To check if two unordered lists `x`

and `y`

are identical, compare the converted sets with `set(x) == set(y)`

. However, this loses all information about duplicated elements. To consider duplicates, compare the sorted lists with `sorted(x) == sorted(y)`

. Due to the efficient merge-sort-like implementation of the `sorted()`

function, this is quite fast for almost-sorted lists.

**Problem**: Given are two lists `x`

and `y`

. You want to return `True`

if both lists contain the same elements, and otherwise `False`

. A variant of this problem is to ignore duplicates (which makes this problem far simpler).

**Examples**:

x = [1, 2, 3, 4, 5] y = [1, 2, 3] # compare(x, y) --> False x = [1, 2, 3, 4, 5] y = [1, 2, 3, 5, 4] # compare(x, y) --> True x = [1, 2, 3, 4, 5] y = [1, 2, 3, 4, 5] # compare(x, y) --> True

Let’s discuss the most Pythonic ways of solving this problem. Here’s a quick interactive code overview:

**Exercise**: Glance over all methods and run the code. What questions come to mind? Do you understand each method?

Read on to learn about each method in detail!

## Method 1: Set Conversion

This method assumes that you ignore duplicates. So, the lists `[1, 1, 1]`

and `[1]`

are considered to be identical:

################### # 1. Set Conversion ################### def method_1(x, y): return set(x) == set(y) print(method_1([1, 2, 3], [1, 2])) # False print(method_1([1, 2], [2, 1])) # True

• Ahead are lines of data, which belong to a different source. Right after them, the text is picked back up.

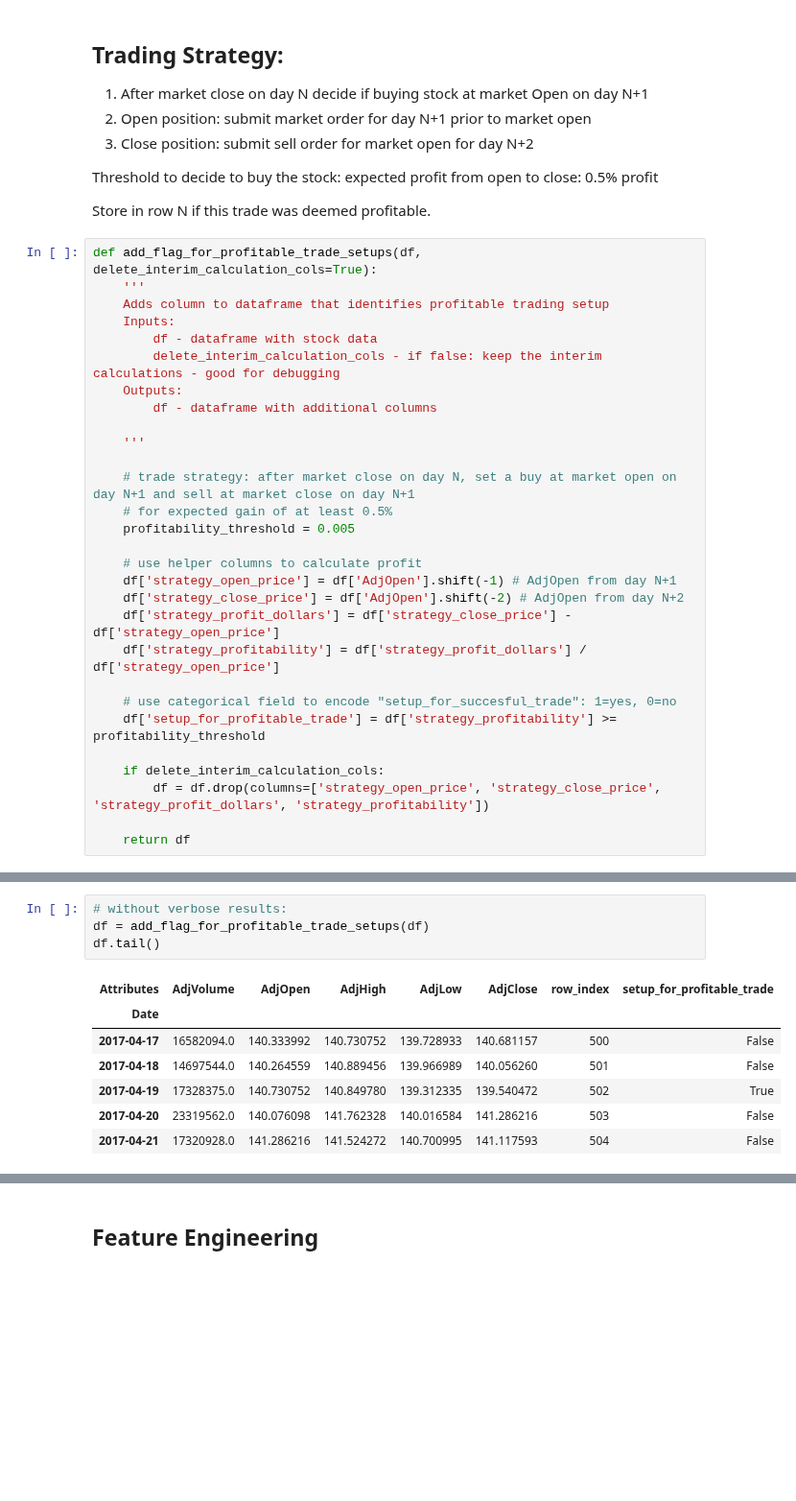
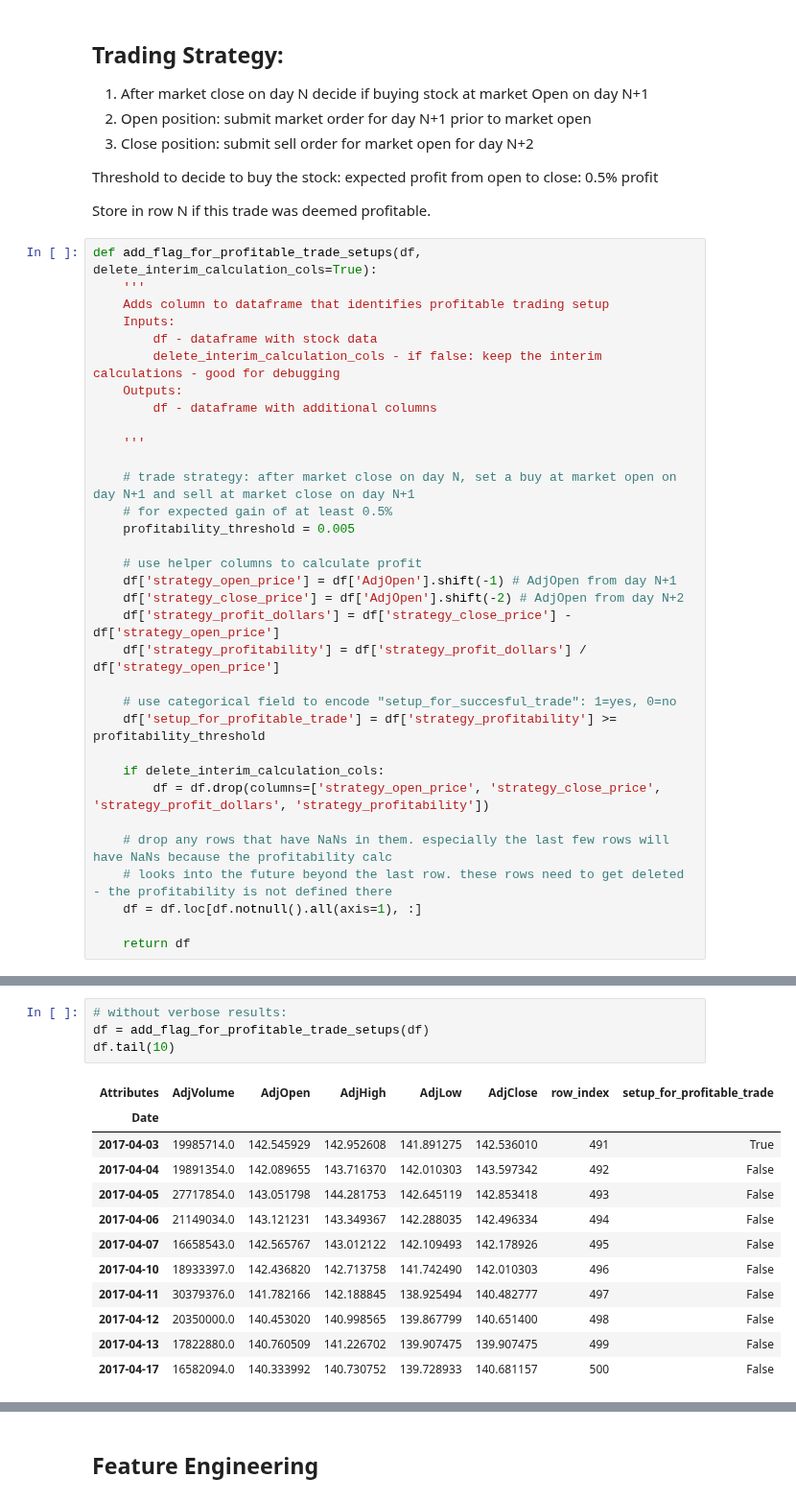
Before and after one commit to Lindstaedt/Stock-recommendation-with-ML, a Jupyter notebook: trader.ipynb, the cells around one changed output, grey strips where cells are left out. Shown at 96% size. Cells and saved outputs as stored; diff of their text form; blank space fills up the shorter version.

```diff
--- a/trader.ipynb
+++ b/trader.ipynb
@@ -106,6 +115,10 @@ def add_flag_for_profitable_trade_setups(df, delete_interim_calculation_cols=Tru
     if delete_interim_calculation_cols:
         df = df.drop(columns=['strategy_open_price', 'strategy_close_price', 'strategy_profit_dollars', 'strategy_profitability'])
 
+    # drop any rows that have NaNs in them. especially the last few rows will have NaNs because the profitability calc
+    # looks into the future beyond the last row. these rows need to get deleted - the profitability is not defined there
+    df = df.loc[df.notnull().all(axis=1), :]
+
     return df
 # %%
 # testing: show calculations:
@@ -127,15 +140,20 @@ df.tail(10)
 # %%
 # without verbose results:
 df = add_flag_for_profitable_trade_setups(df)
-df.tail()
+df.tail(10)
 # %% [output]
 | Attributes | AdjVolume | AdjOpen | AdjHigh | AdjLow | AdjClose | row_index | setup_for_profitable_trade |
 | Date |  |  |  |  |  |  |  |
+| 2017-04-03 | 19985714.0 | 142.545929 | 142.952608 | 141.891275 | 142.536010 | 491 | True |
+| 2017-04-04 | 19891354.0 | 142.089655 | 143.716370 | 142.010303 | 143.597342 | 492 | False |
+| 2017-04-05 | 27717854.0 | 143.051798 | 144.281753 | 142.645119 | 142.853418 | 493 | False |
+| 2017-04-06 | 21149034.0 | 143.121231 | 143.349367 | 142.288035 | 142.496334 | 494 | False |
+| 2017-04-07 | 16658543.0 | 142.565767 | 143.012122 | 142.109493 | 142.178926 | 495 | False |
+| 2017-04-10 | 18933397.0 | 142.436820 | 142.713758 | 141.742490 | 142.010303 | 496 | False |
+| 2017-04-11 | 30379376.0 | 141.782166 | 142.188845 | 138.925494 | 140.482777 | 497 | False |
+| 2017-04-12 | 20350000.0 | 140.453020 | 140.998565 | 139.867799 | 140.651400 | 498 | False |
+| 2017-04-13 | 17822880.0 | 140.760509 | 141.226702 | 139.907475 | 139.907475 | 499 | False |
 | 2017-04-17 | 16582094.0 | 140.333992 | 140.730752 | 139.728933 | 140.681157 | 500 | False |
-| 2017-04-18 | 14697544.0 | 140.264559 | 140.889456 | 139.966989 | 140.056260 | 501 | False |
-| 2017-04-19 | 17328375.0 | 140.730752 | 140.849780 | 139.312335 | 139.540472 | 502 | True |
-| 2017-04-20 | 23319562.0 | 140.076098 | 141.762328 | 140.016584 | 141.286216 | 503 | False |
-| 2017-04-21 | 17320928.0 | 141.286216 | 141.524272 | 140.700995 | 141.117593 | 504 | False |
 # %%
 df['setup_for_profitable_trade'].sum()
 # %% [output]
```
Also changed, not shown: parts of 26 cells of this notebook.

Converting the list to a set has linear runtime complexity. Comparing two sets for equality also has linear runtime complexity (due to the constant runtime complexity of set membership). So, overall, the runtime complexity of this method is linear in the number of elements in the larger list.

However, a set doesn’t contain any information about the number of times each element is represented. To consider this information, you’ll need a multiset data structure.

## Method 2: Multiset with Collections Counter

In Python, there are some multiset packages that are capable of considering the number of times each element is represented in the original list. One of them is the `collections.Counter`

class.

################### # 2. Collections Counter ################### import collections def method_2(x, y): return collections.Counter(x) == collections.Counter(y) print(method_2([1, 1, 1], [1, 1])) # False print(method_2([1, 2, 3], [2, 1, 3])) # True

This method is also efficient and it hides implementation details which leads to a higher degree of decoupling in your Python application. However, you may not like that it requires to import another dependency.

## Method 3: Sorting

Sorting a list in Python uses a highly efficient algorithm based on mergesort. This means that if the list is “almost” sorted, the sorting routine is very fast. Only in the absolute worst case, the computational complexity is *O(n log n)* to sort a list.

As soon as both lists are sorted, you can go on and use the element-wise comparison operator `x==y`

to check identity of two ordered lists `x`

and `y`

.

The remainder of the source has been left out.